If Mali doesn't get its act together and combat terrorism, years of good governance could give way to a hotbed of extremism.

A policeman patrols a market in central Timbuktu, Dec. 28, 2009. The fabled city is in the Sahel region of northern Mali. The area has become a stronghold for a franchise of Al Qaeda. (Tim Gaynor/Reuters)

PARIS, France — The Sahel — this vast semi-arid region of North Africa south of the Sahara desert — is viewed by some experts as a “second Afghanistan.” This might be a stretch, but it is true that Al Qaeda in the Islamic Maghreb (AQIM) is very active in the area, especially in Mali.

Mali enjoys a very good reputation around the world. It boasts a vibrant democracy with a multi-party system, a market economy and a tradition of a moderate Islam. But things might be changing: Since 2001, worrying signs have emerged— for example, the proliferation of Osama bin Laden's photo in stalls at the Bamako market and the exponential increase of radio stations preaching radical Islam.

AQIM has organized numerous kidnappings of Western citizens in the region. Interestingly, kidnapped hostages from all over the region usually end up in northern Mali.

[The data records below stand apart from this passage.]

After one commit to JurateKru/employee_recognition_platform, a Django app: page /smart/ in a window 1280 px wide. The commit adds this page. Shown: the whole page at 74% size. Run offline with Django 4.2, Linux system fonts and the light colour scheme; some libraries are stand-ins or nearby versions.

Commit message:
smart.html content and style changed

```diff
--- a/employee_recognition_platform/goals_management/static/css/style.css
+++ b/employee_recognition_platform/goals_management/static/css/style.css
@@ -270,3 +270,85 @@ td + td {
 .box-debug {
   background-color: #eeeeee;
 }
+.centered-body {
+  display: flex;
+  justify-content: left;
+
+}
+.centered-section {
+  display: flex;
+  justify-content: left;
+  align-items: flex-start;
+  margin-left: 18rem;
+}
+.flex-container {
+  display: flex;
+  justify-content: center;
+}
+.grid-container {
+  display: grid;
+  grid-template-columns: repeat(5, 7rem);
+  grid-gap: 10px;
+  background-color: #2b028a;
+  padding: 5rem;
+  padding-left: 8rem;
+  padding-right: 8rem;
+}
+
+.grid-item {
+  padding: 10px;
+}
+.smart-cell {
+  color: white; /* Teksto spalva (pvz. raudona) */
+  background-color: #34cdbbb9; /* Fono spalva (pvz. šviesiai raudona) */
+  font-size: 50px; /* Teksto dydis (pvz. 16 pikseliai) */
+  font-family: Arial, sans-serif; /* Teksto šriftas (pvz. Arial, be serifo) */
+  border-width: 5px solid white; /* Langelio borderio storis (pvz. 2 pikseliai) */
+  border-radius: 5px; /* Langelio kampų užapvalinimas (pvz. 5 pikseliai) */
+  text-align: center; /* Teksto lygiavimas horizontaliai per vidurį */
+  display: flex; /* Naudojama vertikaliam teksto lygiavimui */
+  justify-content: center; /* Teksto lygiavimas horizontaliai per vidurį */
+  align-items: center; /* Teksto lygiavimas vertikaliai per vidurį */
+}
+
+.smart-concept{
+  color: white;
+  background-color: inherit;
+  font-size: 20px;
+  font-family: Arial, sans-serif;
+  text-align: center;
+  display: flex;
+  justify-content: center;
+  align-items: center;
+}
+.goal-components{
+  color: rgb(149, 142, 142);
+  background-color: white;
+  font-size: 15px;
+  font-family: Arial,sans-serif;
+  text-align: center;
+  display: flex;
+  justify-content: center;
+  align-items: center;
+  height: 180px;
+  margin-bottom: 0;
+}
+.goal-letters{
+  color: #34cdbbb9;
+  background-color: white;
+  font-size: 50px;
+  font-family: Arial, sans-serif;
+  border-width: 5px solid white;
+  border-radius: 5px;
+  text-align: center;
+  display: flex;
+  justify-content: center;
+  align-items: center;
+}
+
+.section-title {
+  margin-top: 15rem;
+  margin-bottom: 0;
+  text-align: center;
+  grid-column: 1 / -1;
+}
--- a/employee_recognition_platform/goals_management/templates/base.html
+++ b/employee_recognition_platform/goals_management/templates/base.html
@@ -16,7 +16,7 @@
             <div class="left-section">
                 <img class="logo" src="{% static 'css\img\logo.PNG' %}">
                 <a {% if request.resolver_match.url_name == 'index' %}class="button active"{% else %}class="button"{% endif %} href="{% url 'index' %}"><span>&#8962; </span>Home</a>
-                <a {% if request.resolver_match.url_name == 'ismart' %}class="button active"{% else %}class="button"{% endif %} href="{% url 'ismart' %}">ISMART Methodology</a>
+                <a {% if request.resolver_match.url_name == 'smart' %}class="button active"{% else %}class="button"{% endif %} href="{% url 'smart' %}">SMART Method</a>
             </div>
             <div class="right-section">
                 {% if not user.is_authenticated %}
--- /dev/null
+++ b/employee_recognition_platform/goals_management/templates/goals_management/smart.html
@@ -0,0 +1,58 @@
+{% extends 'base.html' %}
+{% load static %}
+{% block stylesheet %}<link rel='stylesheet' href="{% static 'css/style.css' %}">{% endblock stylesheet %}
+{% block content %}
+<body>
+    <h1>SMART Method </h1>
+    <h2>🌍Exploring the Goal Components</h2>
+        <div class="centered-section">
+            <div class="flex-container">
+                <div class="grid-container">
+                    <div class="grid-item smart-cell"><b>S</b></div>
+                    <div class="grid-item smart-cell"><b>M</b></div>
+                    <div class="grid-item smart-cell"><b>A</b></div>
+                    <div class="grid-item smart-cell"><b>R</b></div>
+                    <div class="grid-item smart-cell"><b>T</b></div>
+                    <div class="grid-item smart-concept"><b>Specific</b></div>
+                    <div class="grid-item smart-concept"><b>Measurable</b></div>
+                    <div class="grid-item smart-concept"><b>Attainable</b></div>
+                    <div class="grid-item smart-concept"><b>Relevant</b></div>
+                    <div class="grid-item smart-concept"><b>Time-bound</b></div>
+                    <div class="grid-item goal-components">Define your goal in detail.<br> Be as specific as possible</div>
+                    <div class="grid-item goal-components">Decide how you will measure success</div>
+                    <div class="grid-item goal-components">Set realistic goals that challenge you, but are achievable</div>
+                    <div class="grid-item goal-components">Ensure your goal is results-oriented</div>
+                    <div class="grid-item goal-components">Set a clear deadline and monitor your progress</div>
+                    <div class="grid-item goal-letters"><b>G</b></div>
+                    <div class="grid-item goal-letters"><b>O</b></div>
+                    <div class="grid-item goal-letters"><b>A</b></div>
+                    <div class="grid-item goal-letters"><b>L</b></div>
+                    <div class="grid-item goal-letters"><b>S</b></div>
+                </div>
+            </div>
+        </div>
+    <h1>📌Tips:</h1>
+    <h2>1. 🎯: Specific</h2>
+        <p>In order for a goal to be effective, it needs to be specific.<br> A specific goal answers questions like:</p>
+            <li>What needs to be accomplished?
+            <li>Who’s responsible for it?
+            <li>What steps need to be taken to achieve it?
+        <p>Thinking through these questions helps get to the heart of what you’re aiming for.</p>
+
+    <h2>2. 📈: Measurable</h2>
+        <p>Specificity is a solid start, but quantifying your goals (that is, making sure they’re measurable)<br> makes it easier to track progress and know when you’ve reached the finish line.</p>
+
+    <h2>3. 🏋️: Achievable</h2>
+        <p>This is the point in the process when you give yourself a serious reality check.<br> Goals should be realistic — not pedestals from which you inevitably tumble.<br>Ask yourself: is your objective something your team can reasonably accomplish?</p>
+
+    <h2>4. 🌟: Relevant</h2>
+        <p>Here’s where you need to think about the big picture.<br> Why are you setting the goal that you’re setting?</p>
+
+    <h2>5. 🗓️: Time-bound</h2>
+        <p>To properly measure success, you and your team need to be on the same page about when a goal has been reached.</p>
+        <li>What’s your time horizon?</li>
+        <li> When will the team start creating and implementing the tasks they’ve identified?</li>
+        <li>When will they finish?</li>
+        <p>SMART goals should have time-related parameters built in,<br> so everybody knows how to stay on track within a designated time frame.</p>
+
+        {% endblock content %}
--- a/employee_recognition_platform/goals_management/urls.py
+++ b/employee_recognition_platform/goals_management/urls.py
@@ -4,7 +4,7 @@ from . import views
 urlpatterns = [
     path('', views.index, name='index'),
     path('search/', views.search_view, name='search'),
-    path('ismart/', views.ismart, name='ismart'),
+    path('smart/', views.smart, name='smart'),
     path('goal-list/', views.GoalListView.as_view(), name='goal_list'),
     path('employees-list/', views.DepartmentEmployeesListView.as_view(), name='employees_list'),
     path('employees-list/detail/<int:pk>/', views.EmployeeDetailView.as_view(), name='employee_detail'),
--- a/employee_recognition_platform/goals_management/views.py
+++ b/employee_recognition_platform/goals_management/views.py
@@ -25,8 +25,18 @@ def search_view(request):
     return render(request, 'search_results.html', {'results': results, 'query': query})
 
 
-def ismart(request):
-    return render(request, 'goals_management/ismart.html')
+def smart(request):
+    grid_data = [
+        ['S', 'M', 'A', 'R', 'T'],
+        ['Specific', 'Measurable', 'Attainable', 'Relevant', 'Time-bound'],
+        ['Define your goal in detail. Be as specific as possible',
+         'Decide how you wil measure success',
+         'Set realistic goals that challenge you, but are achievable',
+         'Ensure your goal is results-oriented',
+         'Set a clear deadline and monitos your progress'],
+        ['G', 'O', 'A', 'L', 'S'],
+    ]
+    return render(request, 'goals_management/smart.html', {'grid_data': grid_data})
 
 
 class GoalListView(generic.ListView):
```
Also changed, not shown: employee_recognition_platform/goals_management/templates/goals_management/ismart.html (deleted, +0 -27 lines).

AQIM has been using northern Mali (in particular Timbuktu and Kidal) as a sanctuary for three reasons: first, it is a very inhospitable area with a difficult terrain making it tough for nations to monitor it; second, some Arab tribes are located there; and finally, the Malian regime is weak and has almost no financial resources.

AQIM’s charm offensive — which includes distributing antibiotics when children are sick and buying goats for double the going rate — has won the hearts and minds of many locals in the Sahel. AQIM buys off local tribes and forms alliances with them, often through marriage.

To make matters more complicated, the area is home to the Tuaregs, a Berber group composed of 200,000 people, who are motivated by territorial claims and bad blood with the Malian authorities to side with AQIM. 

The first reported example of cooperation between the Tuaregs and AQIM occurred in 2003, when a group of 32 European tourists, mostly Germans, was kidnapped by the GSPC, AQIM’s predecessor. Germany allegedly paid about $7.3 million in ransom to have them freed. The operation mastermind, GSPC's Abderrazak El Para, affirmed that he gave part of that ransom money to one of the mediators involved, who was a Tuareg leader. El Para added that he started investing the ransom money in the area.

The partnership has proven tenuous. It lasted while the ransom money was flowing, but the Tuaregs felt that their reputation was suffering as a result of their association with AQIM. In 2006, the Tuaregs decided to turn on their former allies. They ambushed AQIM operatives, killing the No. 2 of the Sahelian branch.

But, still, AQIM thrives in the area. The situation is ambiguous at best, and, clearly, an alliance remains.